• **Your objective**
The answer must consist of each line below that holds the word "isTablet", copied as it stands.

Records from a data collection
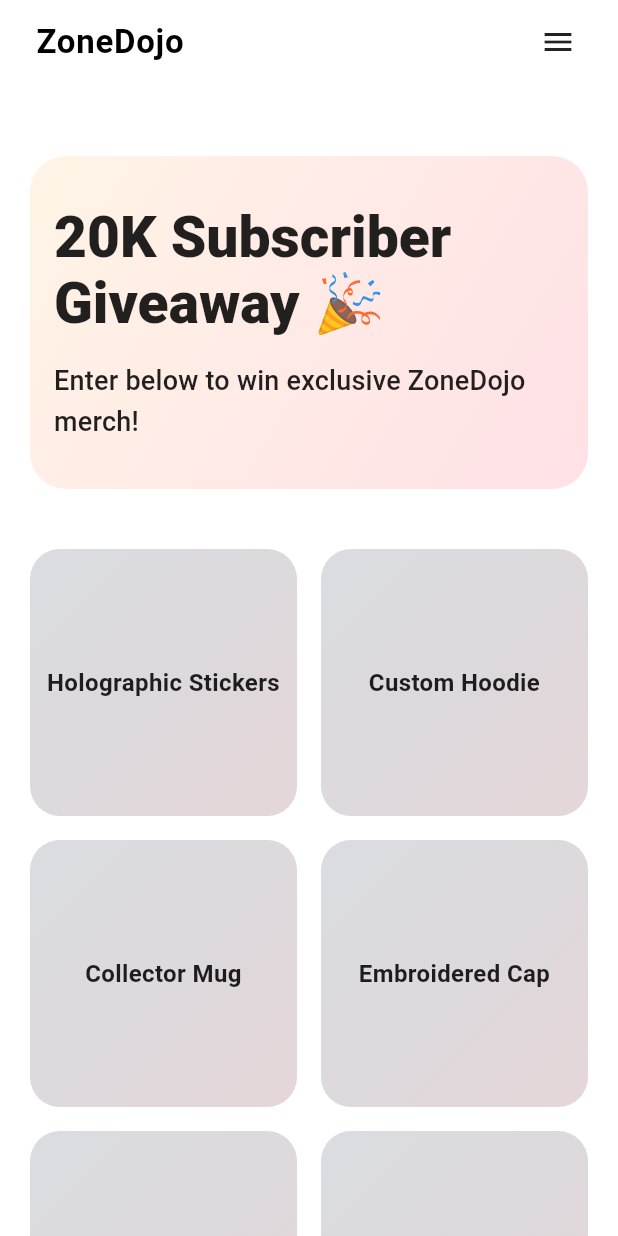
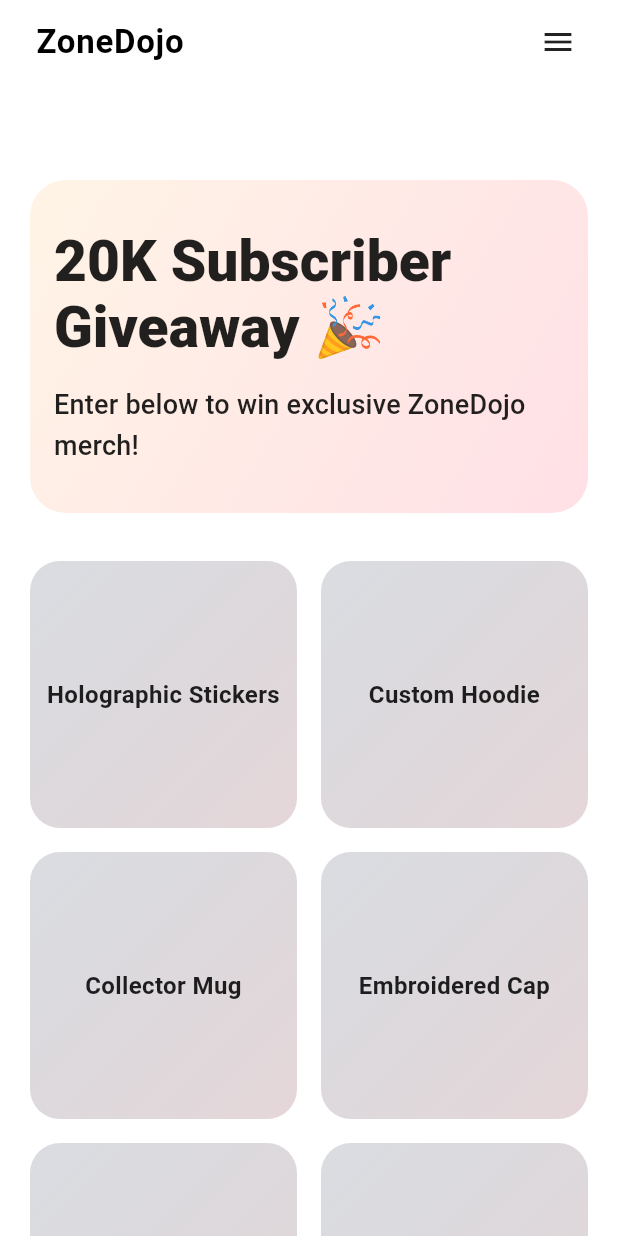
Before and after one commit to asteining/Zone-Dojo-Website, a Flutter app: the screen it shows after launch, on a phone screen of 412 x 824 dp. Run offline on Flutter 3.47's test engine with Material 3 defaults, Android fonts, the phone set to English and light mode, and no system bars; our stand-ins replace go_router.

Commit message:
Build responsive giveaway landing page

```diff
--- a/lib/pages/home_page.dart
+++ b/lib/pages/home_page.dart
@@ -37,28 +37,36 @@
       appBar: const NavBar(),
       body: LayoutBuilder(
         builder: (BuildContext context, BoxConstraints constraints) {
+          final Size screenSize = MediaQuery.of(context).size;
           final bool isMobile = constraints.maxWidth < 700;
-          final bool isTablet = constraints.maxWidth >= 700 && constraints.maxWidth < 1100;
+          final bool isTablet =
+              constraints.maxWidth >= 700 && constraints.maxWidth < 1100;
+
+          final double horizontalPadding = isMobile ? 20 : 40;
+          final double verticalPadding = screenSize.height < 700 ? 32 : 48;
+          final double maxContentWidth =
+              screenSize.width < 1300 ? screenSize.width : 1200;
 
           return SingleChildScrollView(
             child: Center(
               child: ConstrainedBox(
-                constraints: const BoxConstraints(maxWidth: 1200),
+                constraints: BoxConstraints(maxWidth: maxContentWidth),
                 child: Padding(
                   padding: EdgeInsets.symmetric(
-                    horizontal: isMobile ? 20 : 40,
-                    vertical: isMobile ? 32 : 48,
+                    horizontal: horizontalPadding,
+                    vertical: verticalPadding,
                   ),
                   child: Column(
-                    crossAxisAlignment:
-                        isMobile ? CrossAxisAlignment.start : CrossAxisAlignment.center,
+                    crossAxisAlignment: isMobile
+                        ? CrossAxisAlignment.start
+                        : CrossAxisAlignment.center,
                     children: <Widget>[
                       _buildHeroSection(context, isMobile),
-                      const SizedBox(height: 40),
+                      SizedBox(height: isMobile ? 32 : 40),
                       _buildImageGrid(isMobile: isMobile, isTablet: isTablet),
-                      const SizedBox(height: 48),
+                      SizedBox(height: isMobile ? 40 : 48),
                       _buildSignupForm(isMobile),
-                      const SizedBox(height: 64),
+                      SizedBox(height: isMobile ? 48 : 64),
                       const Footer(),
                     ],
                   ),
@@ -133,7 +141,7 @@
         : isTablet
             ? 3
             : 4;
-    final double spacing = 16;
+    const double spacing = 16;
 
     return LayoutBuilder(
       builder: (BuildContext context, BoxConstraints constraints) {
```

• **Exercise response**
-          final bool isTablet = constraints.maxWidth >= 700 && constraints.maxWidth < 1100;
+          final bool isTablet =
                       _buildImageGrid(isMobile: isMobile, isTablet: isTablet),
         : isTablet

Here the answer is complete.